FILE PHOTO: Jean-Claude Arnault arrives at the district court in Stockholm, Sweden September 19, 2018. TT News Agency/Fredrik Sandberg via REUTERS
This year’s prize-giving was postponed after allegations of sexual misconduct surfaced against Jean-Claude Arnault, husband of academy member Katarina Frostenson, and the academy’s discovery that the names of some prize-winners had been leaked prompted several members to resign or withdraw from work.
Arnault was sentenced this month to two years in prison for rape. He denied all accusations and is appealing the verdict.
Last month, the head of the Nobel Foundation told Reuters it could stop the academy awarding the literature prize if it did not make further changes in the wake of the scandal.
“The academy has unanimously agreed to a resolution begging (Frostenson) to voluntarily withdraw from the academy,” its Permanent Secretary Anders Olsson told Reuters on Friday.
“If this should not occur, we will start a new, impartial investigation of Frostenson’s alleged transgressions of our statues, giving her a fair chance to defend her cause … This is the second part of the resolution,” he said.

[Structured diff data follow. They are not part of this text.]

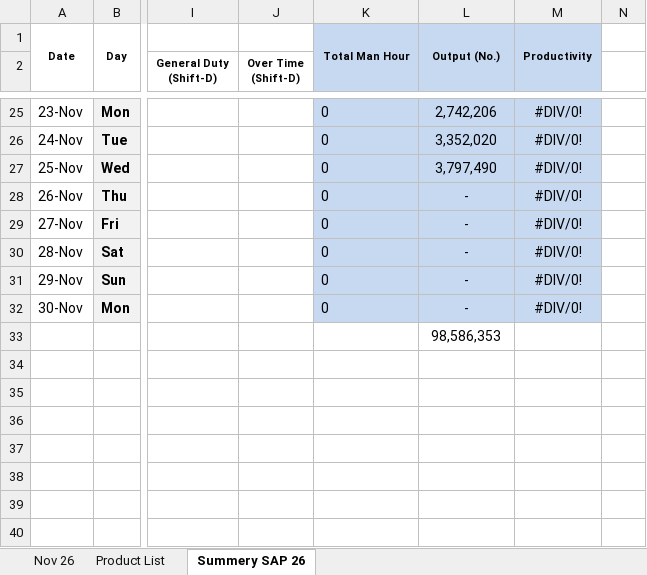
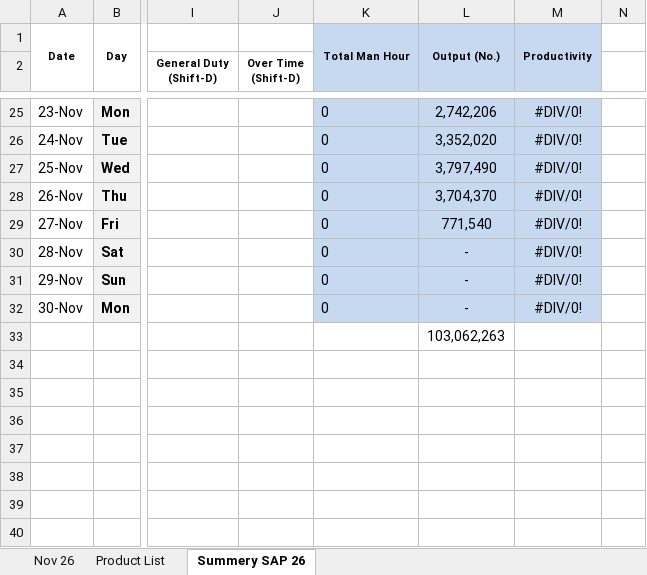
Before and after one commit to Shemul220/production-tracker, an Excel workbook: data/Secondary Packaging BSU Nov'26.xlsx, sheet Summery SAP 26, drawn as a sheet; only a part is shown, gaps mark what is left out; values as stored, in another font and other column widths than the file's, no borders; charts and pictures not drawn; 1 other sheet too large or unreadable and not compared; the diff names each change by its address in the sheet, - before the commit and + after, or states it on an @@ line.

Commit message:
Add Secondary Packaging BSU Nov'26.xlsx

```diff
--- a/data/Secondary Packaging BSU Nov'26.xlsx (sheet Summery SAP 26)
+++ b/data/Secondary Packaging BSU Nov'26.xlsx (sheet Summery SAP 26)
-L28: -
+L28: 3,704,370
-L29: -
+L29: 771,540
-L33: 98,586,353
+L33: 103,062,263
```
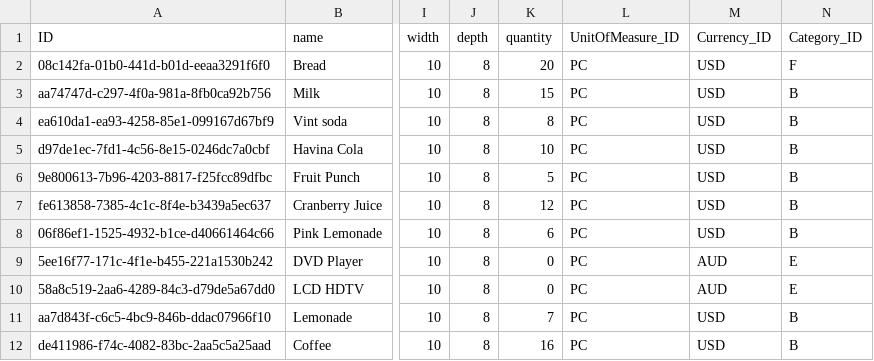
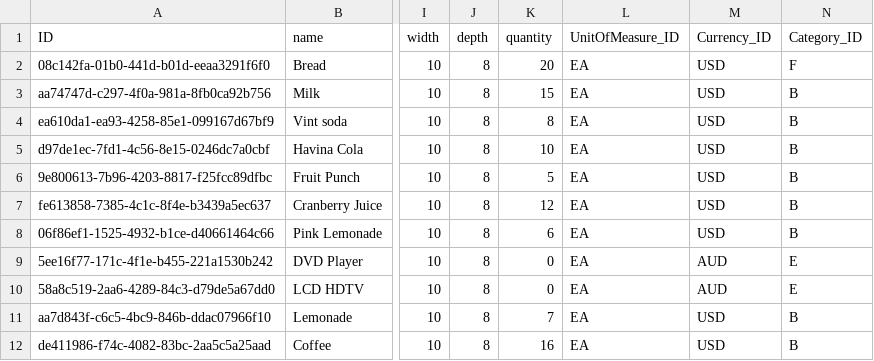
Before and after one commit to jcailan/cap-fe-samples, a CSV file: db/data/md.Products.csv, drawn as a sheet; only a part is shown, gaps mark what is left out; the diff names each change by its address in the sheet, - before the commit and + after, or states it on an @@ line.

Commit message:
Adopted ABAP unit of measure IDs

```diff
--- a/db/data/md.Products.csv
+++ b/db/data/md.Products.csv
-L2:L12 (UnitOfMeasure_ID): PC
+L2:L12 (UnitOfMeasure_ID): EA
```
Also changed, not shown: 3 other files.
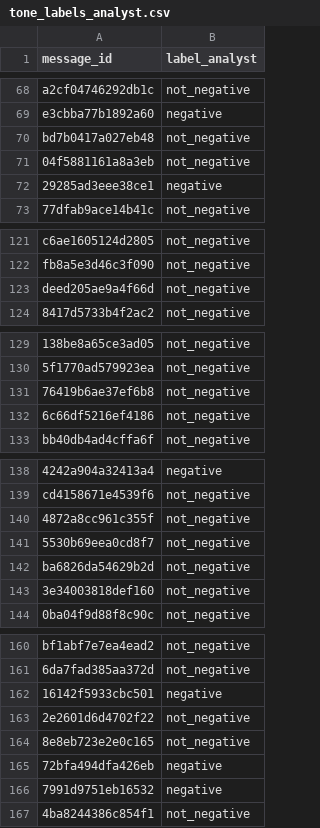
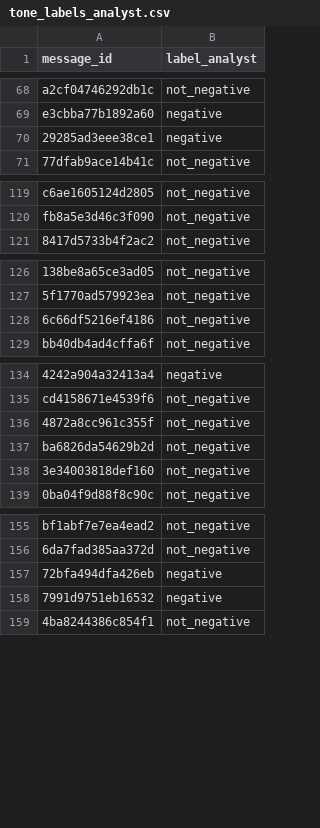
Before and after one commit to DiversaStudio/chatbot_methodology_mmc, a CSV file: validation/tone_labels_analyst.csv, drawn as a sheet; only a part is shown, gaps mark what is left out; the diff names each change by its address in the sheet, - before the commit and + after, or states it on an @@ line.

```diff
--- a/validation/tone_labels_analyst.csv
+++ b/validation/tone_labels_analyst.csv
-row 70: bd7b0417a027eb48 | not_negative
-row 71: 04f5881161a8a3eb | not_negative
-row 123: deed205ae9a4f66d | not_negative
-row 131: 76419b6ae37ef6b8 | not_negative
-row 141: 5530b69eea0cd8f7 | not_negative
-row 162: 16142f5933cbc501 | negative
-row 163: 2e2601d6d4702f22 | not_negative
-row 164: 8e8eb723e2e0c165 | not_negative
```
Also changed, not shown: exports/_manifest.csv, exports/fact_bot_turn.csv, 34 other files.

Olsson said the academy’s previous investigation had been unsatisfactory and had several shortcomings, including that Frostenson was never part of the inquiry and that the results had been evaluated too “hastily”.
Swedish media have alleged that Frostenson leaked the names of literature prize winners – the subject of heavy betting – to Arnault before they were announced.
Some members also accused Frostenson of shielding Arnault.
Frostenson has not commented publicly and did not respond to a request for comment on Friday.
There have been previous calls for Frostenson, who has been refraining from participating in academy tasks, to resign, but she has not indicated any intention to do so.
Olsson said that if Frostenson did not resign, the next inquiry would primarily focus on a stricter application of Nobel rules that require winner’s names to be kept secret before they are formally announced.
“Since Arnault has abused information for his own benefit about candidates for the prize, Frostenson is according to the new radical interpretation of (Swedish Academy) statutes responsible for his actions as if she committed them herself,” said Olsson.
Last week, the academy named two new members.
Reporting by Esha Vaish in Stockholm; Editing by Robin Pomeroy/Mark Heinrich